This is not a blog post about the importance of storytelling in communications. In our work as communicators for justice, we know that stories — those that bring life to complex topics through personal experience — move people. Rather, this post is about how we can ensure that the people whose stories we share — which are oftentimes of struggle, trauma and deep pain — are not used as a pawn to push an agenda.  It’s about how we can practice ethical storytelling. 

These are a few ethical storytelling principles that we honor at Change, while keeping in mind that the art of ethical storytelling, and the way we capture and distribute stories, is always evolving:  

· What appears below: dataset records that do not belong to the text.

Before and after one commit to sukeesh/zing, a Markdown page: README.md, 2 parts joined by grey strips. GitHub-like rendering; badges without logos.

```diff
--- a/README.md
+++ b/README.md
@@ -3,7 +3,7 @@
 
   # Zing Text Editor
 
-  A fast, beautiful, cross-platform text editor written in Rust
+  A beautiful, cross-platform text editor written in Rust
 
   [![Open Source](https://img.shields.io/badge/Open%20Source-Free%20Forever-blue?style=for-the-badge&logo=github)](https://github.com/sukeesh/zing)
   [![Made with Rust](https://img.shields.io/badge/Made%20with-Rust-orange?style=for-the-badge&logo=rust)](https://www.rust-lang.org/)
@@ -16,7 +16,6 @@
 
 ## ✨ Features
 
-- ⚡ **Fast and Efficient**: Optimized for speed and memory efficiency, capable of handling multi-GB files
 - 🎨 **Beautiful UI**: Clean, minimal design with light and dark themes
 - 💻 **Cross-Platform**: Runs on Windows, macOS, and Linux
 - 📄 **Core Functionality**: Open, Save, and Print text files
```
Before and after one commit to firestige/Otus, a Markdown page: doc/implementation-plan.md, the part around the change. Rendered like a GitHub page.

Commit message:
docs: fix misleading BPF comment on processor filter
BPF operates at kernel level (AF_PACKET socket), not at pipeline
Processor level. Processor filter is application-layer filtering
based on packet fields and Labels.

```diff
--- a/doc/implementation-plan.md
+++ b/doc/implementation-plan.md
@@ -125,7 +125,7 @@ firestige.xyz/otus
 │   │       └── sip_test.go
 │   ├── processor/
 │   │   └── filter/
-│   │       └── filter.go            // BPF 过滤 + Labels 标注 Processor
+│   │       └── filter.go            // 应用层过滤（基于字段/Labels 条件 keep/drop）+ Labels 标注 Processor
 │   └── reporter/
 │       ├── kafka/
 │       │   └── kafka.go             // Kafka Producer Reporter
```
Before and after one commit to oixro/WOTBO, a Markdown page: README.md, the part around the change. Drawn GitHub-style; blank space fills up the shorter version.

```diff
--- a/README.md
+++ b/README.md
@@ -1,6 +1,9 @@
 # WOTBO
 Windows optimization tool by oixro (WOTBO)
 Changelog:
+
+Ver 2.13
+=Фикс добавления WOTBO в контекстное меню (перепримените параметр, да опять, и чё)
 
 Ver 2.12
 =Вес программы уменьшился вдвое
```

Each individual is human, not a story subject:
Come to the conversation with respect, a humble approach and ready to pivot. Respect the person’s process, and let go of your own agenda: meet the person where they are (figuratively and literally), know when to dig deeper, or when to pull back; laugh with them or let them cry. We work with people of so many backgrounds, yet are conditioned to ask questions through a Western lens. I once asked someone who was fighting to keep their home “what hopes and dreams they have for their family”, assuming they would give me a rosey, grandiose answer. He simply said “for my family to be safe and healthy”. We have to check our own privilege and the reality we function in, let it go, and immerse ourselves in the world of the storyteller.

It’s always their story:
When someone is trusting you with their personal story, set expectations, be transparent and ask for informed consent from the beginning. Tell the storyteller what they can expect from the process, why and how their story may be used and that they have a right to stop the process at any moment. A media release form does not mean we “own” their narrative. When we are communicating about urgent and important campaigns or issues, we may move fast, but if we’re truly committed to ethical storytelling, we can’t cut corners. Make sure that the storyteller is aware of any edits, placements or changes, and that their wishes are honored.

Compensate accordingly:
Paying directly impacted people for their time has to be a standard practice as part of any story collection process. Someone is not only giving you their time, but contributing to your campaign, website or policy work and should be compensated fairly. While the set amount may depend on your budget, always let the storyteller know up front that they are being compensated, and how much. Respect their wishes if they choose not to proceed.

Use ethical imagery and multimedia:
Photos and videos are beautiful and powerful ways to tell a story. Visuals should advance equity, instill a sense of ownership and power in the subject (rather than victimizing them), and honor their perspective. From who you hire, how you conduct photo and video shoots to the final product, every step matters. Water Hub and Survival Media have put together a great overview if you’re considering multi-media as part of your storytelling efforts. 

Follow up with gratitude:
And finally, follow up with your story subject and let them know how their story impacted and made your work a success. In our recent #DeliverBirthJustice, we thanked the mothers who brought the campaign to life, and, without whose participation, the campaign would not have been possible. This is a powerful and important way to build relationships, trust and, most importantly, let people know that their stories matter and are driving change.

Here are additional resources that can help you learn more about ethical storytelling:

Stay tuned for Change Consulting’s ethical storytelling framework coming soon.